[What you will do]:
If a line in the data below holds the word "recording", include it in the count. Give only the final number.

[Task material]:
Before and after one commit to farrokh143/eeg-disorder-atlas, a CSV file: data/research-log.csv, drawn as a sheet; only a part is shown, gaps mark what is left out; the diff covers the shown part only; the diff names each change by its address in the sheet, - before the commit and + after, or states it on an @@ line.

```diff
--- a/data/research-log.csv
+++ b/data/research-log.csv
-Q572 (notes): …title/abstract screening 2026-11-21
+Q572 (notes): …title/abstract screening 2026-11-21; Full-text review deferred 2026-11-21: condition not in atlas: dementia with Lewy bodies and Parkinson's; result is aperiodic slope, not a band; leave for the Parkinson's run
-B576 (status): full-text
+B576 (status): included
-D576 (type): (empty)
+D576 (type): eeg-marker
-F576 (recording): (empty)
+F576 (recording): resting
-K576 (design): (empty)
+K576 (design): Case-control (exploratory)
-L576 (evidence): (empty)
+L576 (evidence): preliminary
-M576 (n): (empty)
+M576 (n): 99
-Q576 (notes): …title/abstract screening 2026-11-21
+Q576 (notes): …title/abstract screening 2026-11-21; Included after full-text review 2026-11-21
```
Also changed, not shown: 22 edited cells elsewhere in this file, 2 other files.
...
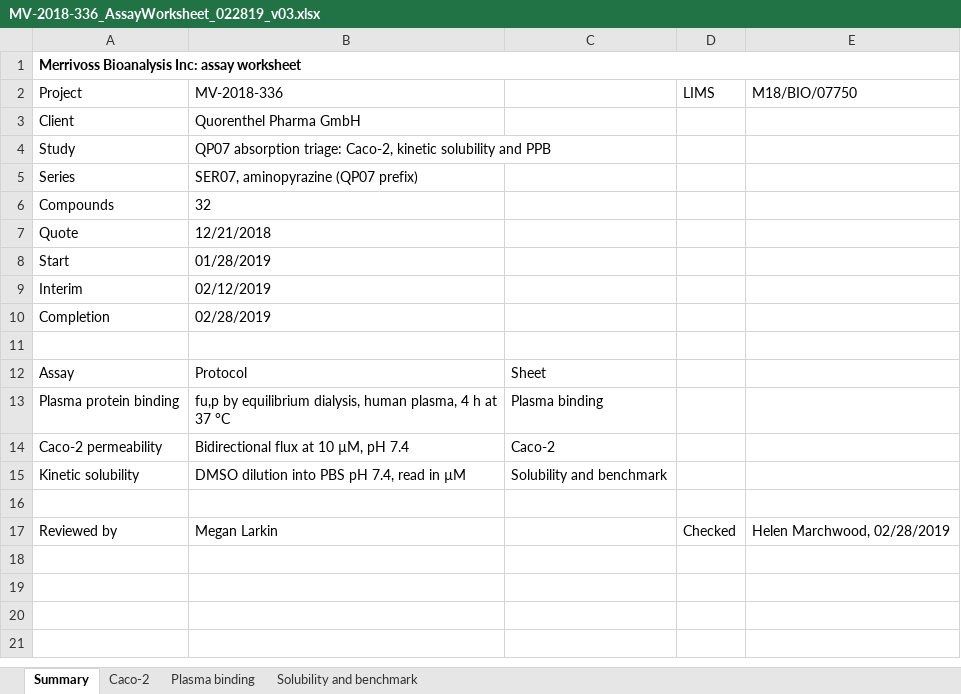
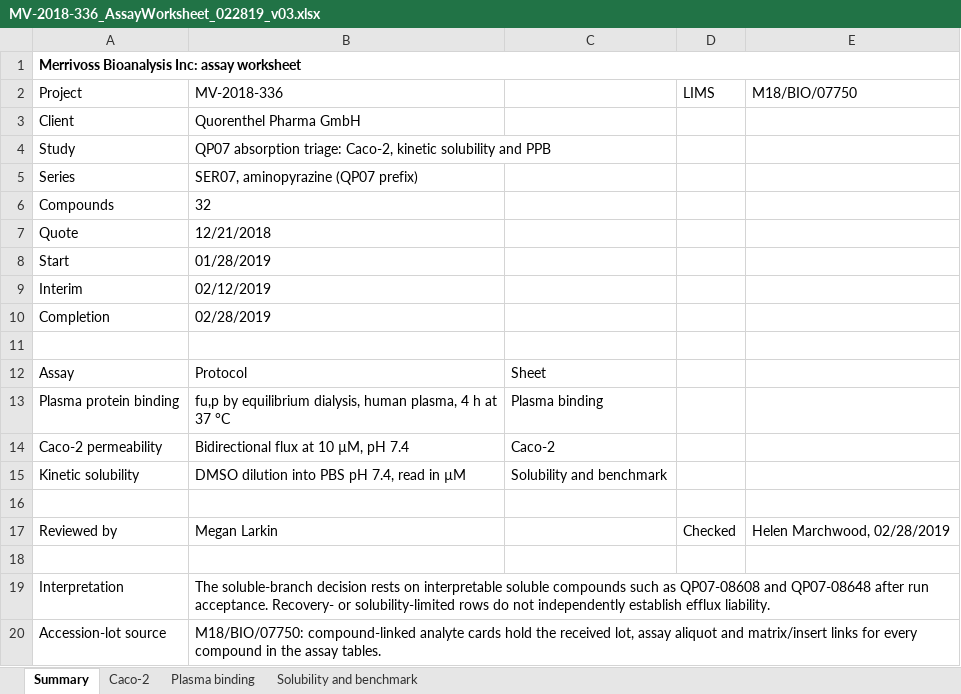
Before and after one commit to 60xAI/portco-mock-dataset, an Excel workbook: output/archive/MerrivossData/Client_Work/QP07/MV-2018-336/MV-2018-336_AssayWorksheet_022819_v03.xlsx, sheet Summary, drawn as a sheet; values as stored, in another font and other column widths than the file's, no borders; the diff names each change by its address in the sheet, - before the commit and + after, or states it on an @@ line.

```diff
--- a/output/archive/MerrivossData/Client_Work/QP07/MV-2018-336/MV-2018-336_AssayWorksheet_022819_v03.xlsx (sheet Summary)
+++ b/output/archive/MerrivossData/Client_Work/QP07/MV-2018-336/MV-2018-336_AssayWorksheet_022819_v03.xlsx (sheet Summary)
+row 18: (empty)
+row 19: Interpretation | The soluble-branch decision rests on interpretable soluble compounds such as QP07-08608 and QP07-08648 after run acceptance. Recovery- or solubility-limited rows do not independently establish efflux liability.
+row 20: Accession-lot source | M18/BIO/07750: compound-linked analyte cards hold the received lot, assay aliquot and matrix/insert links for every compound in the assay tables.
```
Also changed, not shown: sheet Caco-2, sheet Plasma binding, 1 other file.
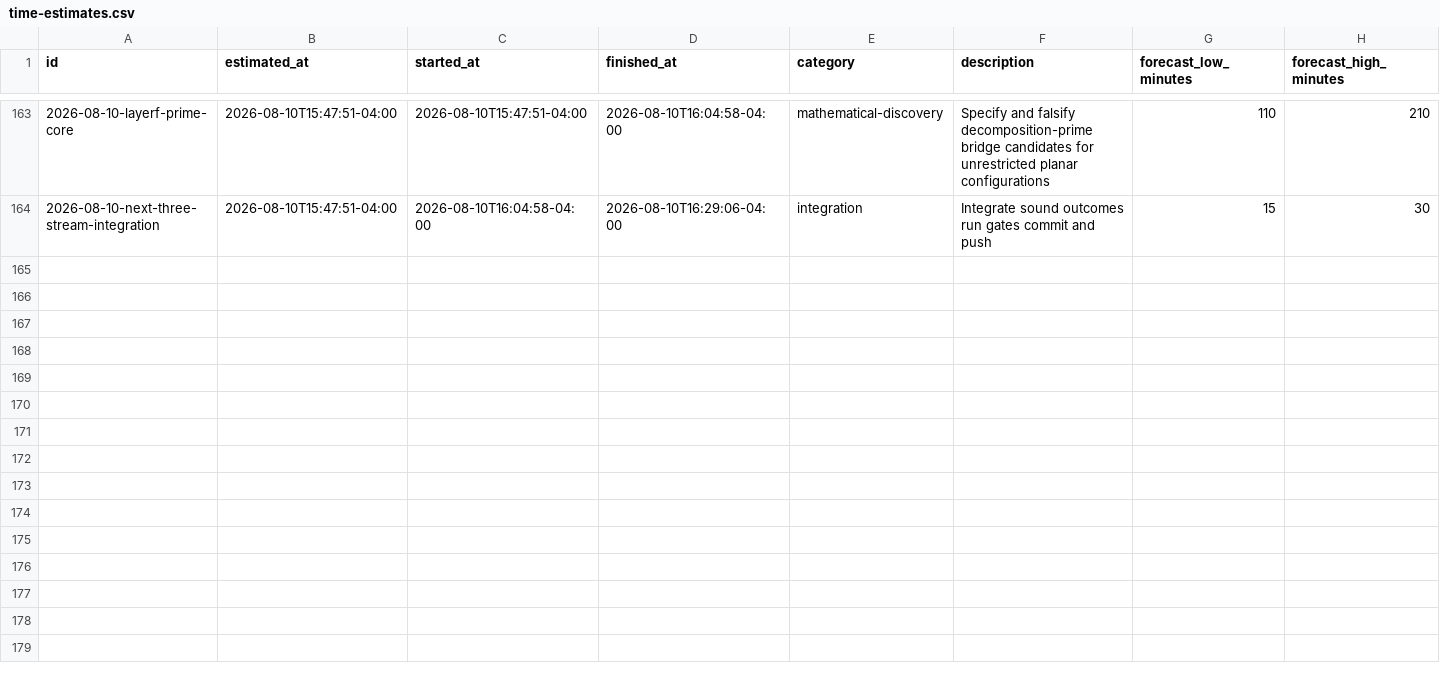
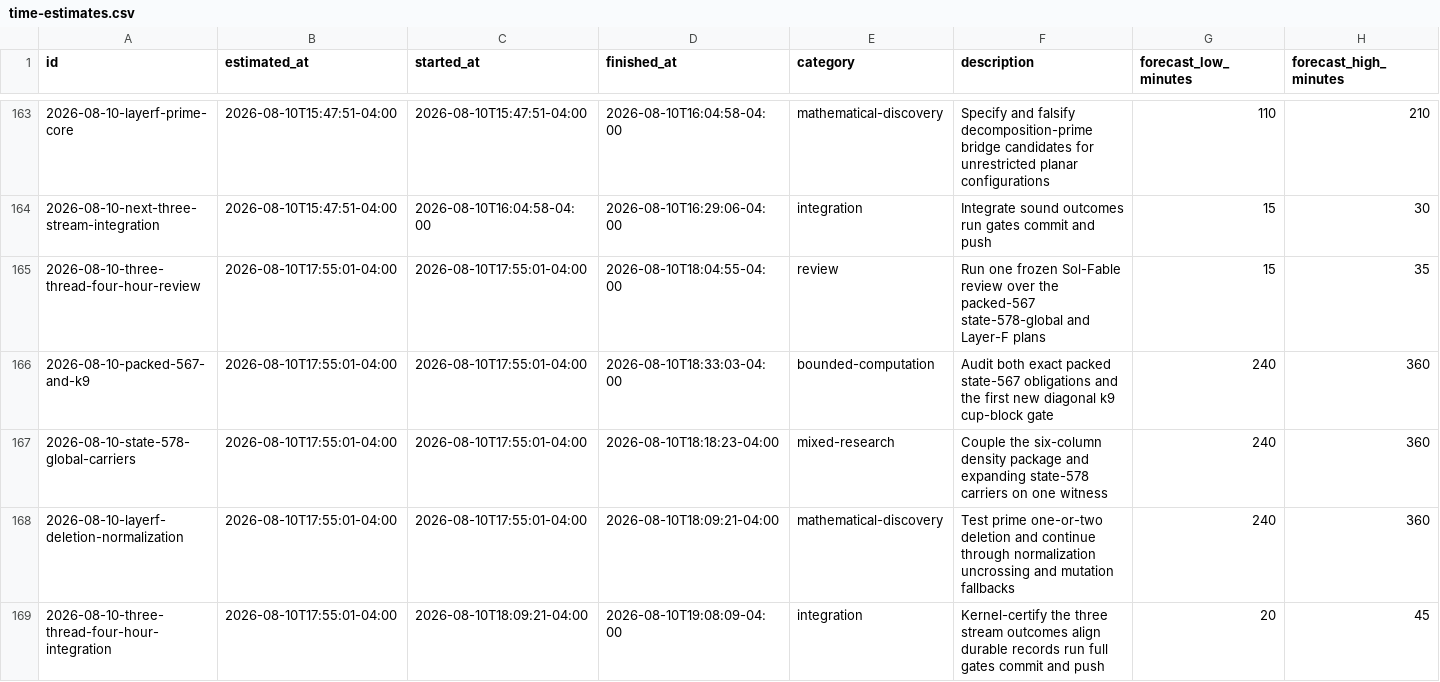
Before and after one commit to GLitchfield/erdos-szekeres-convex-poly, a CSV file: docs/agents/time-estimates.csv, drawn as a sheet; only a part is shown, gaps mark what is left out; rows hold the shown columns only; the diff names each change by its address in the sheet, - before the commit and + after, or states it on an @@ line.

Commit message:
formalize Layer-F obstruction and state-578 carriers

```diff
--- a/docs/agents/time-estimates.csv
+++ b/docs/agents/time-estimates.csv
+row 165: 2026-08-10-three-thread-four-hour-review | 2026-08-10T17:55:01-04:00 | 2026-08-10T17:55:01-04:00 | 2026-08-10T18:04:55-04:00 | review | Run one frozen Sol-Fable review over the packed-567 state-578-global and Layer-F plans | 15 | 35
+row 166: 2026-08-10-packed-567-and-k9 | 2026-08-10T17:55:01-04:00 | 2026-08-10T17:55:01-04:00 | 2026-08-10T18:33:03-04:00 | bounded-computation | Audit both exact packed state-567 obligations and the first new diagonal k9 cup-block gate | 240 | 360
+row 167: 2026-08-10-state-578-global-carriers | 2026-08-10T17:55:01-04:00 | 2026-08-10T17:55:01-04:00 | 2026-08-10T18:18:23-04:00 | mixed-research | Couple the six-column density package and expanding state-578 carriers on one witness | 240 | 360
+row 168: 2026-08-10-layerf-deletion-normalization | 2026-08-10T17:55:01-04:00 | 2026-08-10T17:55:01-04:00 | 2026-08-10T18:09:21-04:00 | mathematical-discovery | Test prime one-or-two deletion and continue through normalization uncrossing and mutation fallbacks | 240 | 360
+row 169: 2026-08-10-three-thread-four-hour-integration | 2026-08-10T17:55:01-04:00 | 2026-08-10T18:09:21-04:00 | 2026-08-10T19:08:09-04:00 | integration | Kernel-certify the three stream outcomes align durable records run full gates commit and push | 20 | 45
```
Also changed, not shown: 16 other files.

[Answer for the task]:
2